_Task statement_
For the data below, report how many lines include the word "Phase", and write nothing else.

** Opening Material for this exercise block **

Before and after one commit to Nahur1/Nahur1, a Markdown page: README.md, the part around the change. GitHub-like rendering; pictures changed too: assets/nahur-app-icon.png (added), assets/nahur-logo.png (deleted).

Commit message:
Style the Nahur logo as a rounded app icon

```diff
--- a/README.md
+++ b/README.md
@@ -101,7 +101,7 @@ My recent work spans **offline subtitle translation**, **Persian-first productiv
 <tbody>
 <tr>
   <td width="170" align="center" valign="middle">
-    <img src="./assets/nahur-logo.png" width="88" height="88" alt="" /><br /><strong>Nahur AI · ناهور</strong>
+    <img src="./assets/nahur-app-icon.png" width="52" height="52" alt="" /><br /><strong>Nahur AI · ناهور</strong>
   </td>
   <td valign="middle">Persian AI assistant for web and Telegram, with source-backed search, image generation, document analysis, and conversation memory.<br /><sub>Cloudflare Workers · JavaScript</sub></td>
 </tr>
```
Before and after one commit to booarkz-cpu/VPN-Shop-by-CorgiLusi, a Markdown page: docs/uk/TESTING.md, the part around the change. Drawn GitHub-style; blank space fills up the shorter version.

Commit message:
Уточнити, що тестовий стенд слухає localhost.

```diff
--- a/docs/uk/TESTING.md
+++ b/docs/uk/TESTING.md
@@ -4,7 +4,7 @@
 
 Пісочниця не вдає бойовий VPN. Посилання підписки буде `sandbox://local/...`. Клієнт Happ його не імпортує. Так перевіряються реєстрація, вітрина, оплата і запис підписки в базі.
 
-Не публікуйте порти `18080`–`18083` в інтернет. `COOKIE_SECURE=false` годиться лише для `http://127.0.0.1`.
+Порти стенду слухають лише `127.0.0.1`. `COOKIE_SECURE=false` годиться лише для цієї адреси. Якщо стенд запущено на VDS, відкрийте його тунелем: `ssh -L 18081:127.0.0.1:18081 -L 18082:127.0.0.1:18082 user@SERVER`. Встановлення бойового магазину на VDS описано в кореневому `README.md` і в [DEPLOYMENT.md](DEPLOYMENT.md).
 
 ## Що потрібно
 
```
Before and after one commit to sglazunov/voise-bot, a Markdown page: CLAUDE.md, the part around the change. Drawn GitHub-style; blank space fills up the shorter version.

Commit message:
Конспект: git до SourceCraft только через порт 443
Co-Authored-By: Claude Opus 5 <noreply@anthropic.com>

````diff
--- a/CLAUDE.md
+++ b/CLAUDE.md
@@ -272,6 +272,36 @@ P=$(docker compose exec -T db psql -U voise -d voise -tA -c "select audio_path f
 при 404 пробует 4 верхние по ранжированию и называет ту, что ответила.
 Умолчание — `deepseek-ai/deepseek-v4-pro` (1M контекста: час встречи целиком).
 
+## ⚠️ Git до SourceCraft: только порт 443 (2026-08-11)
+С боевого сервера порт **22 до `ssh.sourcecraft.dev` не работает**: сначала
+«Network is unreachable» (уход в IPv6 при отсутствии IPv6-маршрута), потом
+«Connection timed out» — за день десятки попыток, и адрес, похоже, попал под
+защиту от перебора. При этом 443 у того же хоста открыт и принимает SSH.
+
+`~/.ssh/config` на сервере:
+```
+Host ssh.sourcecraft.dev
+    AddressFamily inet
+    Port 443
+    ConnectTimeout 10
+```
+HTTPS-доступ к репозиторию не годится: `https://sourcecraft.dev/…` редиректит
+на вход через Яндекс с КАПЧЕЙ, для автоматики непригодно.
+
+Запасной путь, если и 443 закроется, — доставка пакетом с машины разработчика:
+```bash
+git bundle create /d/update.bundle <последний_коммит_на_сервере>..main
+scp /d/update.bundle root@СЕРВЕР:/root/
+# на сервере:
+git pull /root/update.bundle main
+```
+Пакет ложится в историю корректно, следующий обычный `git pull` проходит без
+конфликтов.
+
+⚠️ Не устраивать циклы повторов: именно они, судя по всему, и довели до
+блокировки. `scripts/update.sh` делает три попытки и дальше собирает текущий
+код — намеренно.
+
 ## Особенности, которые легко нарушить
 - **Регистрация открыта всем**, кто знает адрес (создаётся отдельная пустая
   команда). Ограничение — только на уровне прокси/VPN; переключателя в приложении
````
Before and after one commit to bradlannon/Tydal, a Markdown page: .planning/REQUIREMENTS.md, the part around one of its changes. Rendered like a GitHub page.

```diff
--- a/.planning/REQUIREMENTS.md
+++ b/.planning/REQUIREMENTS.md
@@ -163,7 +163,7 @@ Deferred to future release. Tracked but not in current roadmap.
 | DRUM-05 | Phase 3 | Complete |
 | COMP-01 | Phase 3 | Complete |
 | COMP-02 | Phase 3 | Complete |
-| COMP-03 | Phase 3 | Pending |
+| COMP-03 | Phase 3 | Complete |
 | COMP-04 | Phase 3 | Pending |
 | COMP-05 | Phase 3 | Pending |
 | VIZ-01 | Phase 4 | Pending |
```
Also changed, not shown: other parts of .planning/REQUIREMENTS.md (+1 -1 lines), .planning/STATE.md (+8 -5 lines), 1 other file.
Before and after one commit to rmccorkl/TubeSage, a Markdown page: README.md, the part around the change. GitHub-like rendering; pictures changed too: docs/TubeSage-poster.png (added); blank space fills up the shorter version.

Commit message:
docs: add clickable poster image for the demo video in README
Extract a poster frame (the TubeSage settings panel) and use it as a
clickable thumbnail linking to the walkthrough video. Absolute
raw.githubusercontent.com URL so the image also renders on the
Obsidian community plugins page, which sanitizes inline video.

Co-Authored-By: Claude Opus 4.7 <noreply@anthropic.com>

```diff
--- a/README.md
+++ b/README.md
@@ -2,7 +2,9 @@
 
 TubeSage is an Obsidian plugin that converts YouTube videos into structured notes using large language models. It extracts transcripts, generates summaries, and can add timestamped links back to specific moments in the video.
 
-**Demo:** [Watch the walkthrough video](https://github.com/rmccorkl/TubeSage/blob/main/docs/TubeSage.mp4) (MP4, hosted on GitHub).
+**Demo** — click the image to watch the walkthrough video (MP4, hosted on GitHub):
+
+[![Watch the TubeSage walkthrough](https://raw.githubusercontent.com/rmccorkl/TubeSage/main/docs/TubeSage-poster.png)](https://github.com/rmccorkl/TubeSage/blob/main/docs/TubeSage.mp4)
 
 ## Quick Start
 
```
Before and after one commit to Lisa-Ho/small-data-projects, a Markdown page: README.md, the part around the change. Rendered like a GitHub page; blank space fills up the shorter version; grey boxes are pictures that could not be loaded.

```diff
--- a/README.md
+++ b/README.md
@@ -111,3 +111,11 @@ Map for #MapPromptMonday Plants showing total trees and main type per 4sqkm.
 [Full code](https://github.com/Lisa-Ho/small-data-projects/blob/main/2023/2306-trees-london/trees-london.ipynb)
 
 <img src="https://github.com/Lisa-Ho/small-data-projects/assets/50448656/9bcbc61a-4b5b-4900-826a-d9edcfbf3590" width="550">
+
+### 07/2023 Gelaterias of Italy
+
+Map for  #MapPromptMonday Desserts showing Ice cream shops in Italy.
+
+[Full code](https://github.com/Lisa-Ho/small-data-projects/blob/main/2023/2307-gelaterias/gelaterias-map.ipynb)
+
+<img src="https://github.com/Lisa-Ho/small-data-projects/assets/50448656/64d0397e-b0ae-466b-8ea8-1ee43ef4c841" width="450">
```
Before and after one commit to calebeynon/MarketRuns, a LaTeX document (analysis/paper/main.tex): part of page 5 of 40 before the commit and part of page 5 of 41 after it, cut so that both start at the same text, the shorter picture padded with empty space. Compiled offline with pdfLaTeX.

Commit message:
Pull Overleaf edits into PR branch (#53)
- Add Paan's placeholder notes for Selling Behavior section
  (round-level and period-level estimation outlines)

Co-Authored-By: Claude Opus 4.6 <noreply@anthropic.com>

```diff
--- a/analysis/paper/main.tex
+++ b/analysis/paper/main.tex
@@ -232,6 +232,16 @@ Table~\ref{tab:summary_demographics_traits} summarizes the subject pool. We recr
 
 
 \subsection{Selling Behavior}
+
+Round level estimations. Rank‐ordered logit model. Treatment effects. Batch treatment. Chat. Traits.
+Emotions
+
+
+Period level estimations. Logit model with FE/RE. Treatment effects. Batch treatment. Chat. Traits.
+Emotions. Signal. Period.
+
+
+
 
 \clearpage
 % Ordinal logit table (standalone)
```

** Closing Material for this exercise block **

_Response area_
8